n. The physics as present in cartoons, especially when not conforming to physics in reality.
Cartoon physics is a jocular system of laws of physics that supersedes the normal laws, used in animation for humorous effect. Normal physical laws are referential (i.e., objective, invariant), but cartoon physics are preferential (i.e., subjective, varying).
Many of the most famous American animated films, particularly those from Warner Bros. and Metro-Goldwyn-Mayer studios, unconsciously developed a relatively consistent set of such "laws" which have become de rigueur in comic animation.
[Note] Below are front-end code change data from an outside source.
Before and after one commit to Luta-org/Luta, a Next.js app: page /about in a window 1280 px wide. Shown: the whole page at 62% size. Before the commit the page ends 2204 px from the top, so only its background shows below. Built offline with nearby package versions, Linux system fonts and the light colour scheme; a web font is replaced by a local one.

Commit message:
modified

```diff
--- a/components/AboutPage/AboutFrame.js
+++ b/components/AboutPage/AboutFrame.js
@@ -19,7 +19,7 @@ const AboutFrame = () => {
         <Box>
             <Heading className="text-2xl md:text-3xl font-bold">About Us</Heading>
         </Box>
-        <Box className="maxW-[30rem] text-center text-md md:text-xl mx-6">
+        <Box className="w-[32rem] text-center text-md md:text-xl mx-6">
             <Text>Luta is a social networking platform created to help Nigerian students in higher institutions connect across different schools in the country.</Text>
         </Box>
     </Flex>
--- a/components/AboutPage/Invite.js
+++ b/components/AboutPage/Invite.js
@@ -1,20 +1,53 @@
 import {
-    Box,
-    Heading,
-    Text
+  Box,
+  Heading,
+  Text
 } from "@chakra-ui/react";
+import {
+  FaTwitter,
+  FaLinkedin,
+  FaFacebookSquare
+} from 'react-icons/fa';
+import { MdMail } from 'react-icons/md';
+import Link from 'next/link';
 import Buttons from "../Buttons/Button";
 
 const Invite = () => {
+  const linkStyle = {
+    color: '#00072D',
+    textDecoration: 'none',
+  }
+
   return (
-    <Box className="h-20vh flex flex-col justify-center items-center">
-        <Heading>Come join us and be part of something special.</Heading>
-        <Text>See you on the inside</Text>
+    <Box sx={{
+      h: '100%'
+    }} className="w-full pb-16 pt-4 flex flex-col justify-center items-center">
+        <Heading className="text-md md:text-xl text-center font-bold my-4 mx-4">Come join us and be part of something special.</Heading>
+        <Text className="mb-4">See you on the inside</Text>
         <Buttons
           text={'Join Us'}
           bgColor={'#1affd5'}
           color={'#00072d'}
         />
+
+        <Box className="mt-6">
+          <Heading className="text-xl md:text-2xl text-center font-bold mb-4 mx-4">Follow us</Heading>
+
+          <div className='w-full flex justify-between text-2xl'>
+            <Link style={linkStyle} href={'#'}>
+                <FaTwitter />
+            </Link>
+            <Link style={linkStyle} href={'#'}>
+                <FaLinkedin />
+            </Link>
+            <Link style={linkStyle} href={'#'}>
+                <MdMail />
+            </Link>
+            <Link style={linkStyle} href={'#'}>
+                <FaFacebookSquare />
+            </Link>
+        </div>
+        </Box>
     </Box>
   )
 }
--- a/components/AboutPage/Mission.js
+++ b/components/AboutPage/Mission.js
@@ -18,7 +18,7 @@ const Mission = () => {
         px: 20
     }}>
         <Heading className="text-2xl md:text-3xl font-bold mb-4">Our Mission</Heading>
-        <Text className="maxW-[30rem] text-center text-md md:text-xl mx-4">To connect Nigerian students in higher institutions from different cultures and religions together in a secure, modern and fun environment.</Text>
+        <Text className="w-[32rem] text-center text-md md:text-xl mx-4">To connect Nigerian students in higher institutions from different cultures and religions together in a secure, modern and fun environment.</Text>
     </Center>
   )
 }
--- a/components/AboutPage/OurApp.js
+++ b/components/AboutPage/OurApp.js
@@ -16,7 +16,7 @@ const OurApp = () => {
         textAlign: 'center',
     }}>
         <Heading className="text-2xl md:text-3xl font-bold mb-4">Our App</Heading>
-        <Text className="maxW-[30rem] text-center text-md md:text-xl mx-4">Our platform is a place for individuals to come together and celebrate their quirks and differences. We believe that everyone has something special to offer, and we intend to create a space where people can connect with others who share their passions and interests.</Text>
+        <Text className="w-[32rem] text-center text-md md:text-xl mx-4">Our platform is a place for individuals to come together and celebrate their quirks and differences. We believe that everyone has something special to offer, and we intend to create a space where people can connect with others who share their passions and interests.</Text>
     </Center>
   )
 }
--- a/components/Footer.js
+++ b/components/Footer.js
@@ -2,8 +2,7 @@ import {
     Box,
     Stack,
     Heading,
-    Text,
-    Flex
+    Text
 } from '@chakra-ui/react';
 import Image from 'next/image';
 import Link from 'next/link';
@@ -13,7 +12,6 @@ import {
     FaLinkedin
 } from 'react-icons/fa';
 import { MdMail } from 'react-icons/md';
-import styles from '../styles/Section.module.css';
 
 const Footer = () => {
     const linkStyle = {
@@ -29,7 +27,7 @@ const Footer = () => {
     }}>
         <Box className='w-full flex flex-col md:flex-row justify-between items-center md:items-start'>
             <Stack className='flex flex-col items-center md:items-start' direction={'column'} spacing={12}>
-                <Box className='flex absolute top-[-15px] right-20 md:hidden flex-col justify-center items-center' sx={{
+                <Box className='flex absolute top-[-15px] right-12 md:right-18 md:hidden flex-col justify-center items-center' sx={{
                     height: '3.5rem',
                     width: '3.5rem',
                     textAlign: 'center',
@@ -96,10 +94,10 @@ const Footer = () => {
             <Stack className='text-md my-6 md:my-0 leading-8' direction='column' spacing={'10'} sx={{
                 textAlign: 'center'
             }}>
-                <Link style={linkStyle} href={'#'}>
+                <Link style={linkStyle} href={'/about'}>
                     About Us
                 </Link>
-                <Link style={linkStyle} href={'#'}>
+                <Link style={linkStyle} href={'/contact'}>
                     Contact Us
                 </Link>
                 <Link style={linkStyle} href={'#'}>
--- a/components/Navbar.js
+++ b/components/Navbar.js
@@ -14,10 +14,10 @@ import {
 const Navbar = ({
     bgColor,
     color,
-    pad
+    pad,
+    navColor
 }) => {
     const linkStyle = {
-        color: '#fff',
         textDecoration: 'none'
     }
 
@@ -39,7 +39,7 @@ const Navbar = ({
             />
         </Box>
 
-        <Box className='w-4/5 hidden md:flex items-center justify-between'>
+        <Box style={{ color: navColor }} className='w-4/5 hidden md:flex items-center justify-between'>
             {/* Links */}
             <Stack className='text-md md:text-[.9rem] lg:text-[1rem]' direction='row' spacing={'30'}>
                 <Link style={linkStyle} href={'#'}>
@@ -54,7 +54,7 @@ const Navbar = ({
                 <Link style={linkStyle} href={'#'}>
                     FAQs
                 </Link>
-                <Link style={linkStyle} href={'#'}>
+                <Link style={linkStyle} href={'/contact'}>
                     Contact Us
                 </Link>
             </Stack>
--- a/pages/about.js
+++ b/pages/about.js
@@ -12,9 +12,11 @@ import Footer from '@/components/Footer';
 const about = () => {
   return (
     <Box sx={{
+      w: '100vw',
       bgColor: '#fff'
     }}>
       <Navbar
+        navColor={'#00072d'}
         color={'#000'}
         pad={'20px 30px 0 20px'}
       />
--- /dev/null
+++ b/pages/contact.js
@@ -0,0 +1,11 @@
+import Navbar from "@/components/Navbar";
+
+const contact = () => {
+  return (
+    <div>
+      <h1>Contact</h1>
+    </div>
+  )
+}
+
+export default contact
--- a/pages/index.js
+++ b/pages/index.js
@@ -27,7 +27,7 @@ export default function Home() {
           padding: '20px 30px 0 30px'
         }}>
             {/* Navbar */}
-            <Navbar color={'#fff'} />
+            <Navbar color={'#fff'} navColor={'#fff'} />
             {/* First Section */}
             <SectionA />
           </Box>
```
In one common cartoon scenario example, when a cartoon character runs off a cliff, gravity has no effect until the character notices and reacts.
In a neologism contest held by New Scientist, a winning entry coined the term "coyotus interruptus" for this phenomenon—a pun on coitus interruptus and Wile E. Coyote, who fell to his doom this way many times.
In words attributed to Art Babbitt, an animator with the Walt Disney Studios: "Animation follows the laws of physics—unless it is funnier otherwise."